### Exercise instructions
Locate each line with the string "primary" in the listing below and copy it.

### Given data
======

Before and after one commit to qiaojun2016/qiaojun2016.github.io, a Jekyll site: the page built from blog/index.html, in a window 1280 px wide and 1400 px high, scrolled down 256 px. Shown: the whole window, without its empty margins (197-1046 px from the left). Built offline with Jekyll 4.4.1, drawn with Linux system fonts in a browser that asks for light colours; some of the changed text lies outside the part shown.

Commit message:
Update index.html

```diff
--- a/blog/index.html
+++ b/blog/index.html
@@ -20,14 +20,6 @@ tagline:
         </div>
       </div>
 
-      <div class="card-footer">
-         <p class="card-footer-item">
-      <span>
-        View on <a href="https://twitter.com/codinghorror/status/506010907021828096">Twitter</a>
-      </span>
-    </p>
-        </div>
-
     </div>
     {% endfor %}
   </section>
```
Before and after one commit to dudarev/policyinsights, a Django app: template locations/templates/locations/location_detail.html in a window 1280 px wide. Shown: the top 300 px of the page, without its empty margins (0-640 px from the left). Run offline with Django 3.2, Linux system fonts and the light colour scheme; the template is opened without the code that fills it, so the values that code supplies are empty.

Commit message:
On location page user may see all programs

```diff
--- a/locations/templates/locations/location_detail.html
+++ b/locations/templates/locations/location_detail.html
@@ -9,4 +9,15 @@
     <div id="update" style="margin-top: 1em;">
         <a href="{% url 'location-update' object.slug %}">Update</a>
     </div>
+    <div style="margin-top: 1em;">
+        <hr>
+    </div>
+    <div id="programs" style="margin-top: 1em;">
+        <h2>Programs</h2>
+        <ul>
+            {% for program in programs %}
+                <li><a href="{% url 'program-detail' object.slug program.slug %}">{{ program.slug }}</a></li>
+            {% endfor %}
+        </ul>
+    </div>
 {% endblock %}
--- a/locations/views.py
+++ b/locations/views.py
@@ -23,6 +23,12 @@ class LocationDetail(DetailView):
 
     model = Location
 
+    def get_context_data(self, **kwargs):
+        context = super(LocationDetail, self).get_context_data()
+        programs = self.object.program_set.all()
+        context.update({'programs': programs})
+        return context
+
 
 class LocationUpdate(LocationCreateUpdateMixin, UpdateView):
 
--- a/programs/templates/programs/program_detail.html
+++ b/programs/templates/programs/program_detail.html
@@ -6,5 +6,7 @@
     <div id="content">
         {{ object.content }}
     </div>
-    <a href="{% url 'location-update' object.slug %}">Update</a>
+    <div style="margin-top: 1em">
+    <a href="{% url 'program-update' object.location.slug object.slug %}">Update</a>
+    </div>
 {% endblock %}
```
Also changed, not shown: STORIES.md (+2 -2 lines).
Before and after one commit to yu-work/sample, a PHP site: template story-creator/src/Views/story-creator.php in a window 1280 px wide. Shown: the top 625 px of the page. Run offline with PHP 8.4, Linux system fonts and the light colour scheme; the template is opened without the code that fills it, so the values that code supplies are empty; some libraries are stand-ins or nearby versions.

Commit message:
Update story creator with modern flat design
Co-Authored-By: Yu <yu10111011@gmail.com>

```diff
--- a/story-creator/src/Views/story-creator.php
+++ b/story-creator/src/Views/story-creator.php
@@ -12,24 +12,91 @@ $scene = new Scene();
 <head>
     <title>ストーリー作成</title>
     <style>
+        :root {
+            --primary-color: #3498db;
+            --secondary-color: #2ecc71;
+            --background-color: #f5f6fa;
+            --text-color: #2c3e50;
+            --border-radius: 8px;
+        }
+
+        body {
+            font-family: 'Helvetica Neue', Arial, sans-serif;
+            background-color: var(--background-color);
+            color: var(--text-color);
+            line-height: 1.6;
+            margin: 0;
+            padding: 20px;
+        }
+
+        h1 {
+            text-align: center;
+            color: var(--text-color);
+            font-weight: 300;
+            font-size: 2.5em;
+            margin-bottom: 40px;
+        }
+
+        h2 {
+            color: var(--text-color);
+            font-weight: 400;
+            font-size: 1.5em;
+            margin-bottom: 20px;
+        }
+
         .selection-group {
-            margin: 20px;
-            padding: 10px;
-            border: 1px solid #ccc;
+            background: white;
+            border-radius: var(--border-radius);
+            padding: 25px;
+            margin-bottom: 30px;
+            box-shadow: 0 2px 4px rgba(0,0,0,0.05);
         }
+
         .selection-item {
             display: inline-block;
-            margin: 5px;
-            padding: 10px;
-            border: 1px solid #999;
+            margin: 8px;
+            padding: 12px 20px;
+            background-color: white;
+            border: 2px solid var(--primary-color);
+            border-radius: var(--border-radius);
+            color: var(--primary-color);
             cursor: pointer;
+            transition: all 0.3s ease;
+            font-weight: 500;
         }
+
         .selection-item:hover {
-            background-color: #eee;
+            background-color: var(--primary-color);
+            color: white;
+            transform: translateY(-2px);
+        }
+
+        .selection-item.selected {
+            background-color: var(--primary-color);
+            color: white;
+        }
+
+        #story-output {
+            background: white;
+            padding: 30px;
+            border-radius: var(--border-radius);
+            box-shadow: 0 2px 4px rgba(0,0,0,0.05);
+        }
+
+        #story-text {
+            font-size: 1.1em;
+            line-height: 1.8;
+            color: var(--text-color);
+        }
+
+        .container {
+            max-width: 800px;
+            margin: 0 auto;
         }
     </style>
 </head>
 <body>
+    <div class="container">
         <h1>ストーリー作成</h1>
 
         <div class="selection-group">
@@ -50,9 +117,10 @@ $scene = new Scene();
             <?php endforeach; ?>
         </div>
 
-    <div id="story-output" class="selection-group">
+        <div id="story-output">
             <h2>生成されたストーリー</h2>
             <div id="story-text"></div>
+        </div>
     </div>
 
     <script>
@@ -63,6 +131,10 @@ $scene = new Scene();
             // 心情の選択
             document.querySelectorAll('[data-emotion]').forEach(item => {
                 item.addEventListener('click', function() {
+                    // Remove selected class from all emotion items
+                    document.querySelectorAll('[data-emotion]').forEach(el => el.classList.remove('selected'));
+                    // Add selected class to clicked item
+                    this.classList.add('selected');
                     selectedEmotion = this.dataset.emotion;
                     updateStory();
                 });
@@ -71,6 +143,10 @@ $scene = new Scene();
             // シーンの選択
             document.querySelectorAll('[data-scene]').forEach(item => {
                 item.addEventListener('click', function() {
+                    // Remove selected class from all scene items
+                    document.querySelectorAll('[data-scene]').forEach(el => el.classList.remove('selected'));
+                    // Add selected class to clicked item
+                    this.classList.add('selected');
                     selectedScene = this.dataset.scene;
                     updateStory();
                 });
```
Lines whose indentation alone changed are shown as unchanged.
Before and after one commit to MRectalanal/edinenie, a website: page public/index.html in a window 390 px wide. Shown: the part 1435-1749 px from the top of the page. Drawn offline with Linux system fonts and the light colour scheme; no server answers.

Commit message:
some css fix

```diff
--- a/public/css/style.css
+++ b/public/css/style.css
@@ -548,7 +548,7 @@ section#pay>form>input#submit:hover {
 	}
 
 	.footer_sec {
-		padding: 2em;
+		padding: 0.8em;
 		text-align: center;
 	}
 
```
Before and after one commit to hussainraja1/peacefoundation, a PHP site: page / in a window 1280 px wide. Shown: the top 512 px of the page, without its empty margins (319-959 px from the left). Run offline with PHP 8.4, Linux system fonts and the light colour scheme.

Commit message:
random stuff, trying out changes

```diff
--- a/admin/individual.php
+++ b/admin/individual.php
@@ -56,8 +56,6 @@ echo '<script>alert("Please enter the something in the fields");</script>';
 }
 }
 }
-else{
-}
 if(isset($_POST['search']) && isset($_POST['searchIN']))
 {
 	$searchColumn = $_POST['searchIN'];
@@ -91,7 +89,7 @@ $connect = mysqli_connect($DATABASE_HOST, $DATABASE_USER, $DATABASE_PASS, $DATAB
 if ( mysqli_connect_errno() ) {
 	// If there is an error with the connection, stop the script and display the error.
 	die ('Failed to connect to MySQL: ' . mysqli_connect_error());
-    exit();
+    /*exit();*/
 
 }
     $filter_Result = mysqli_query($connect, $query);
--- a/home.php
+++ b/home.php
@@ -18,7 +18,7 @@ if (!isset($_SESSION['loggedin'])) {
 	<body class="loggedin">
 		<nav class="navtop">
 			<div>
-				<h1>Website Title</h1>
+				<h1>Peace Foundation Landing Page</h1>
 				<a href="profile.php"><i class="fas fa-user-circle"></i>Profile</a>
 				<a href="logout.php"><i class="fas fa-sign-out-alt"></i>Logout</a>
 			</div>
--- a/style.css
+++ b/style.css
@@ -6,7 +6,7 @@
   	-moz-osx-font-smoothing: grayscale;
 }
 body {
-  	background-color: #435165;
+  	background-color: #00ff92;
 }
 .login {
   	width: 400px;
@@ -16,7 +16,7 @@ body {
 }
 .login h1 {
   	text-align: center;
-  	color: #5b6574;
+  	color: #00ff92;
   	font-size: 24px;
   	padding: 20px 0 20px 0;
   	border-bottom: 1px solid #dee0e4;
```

======

### Result of this exercise
+            --primary-color: #3498db;
+            border: 2px solid var(--primary-color);
+            color: var(--primary-color);
+            background-color: var(--primary-color);
+            background-color: var(--primary-color);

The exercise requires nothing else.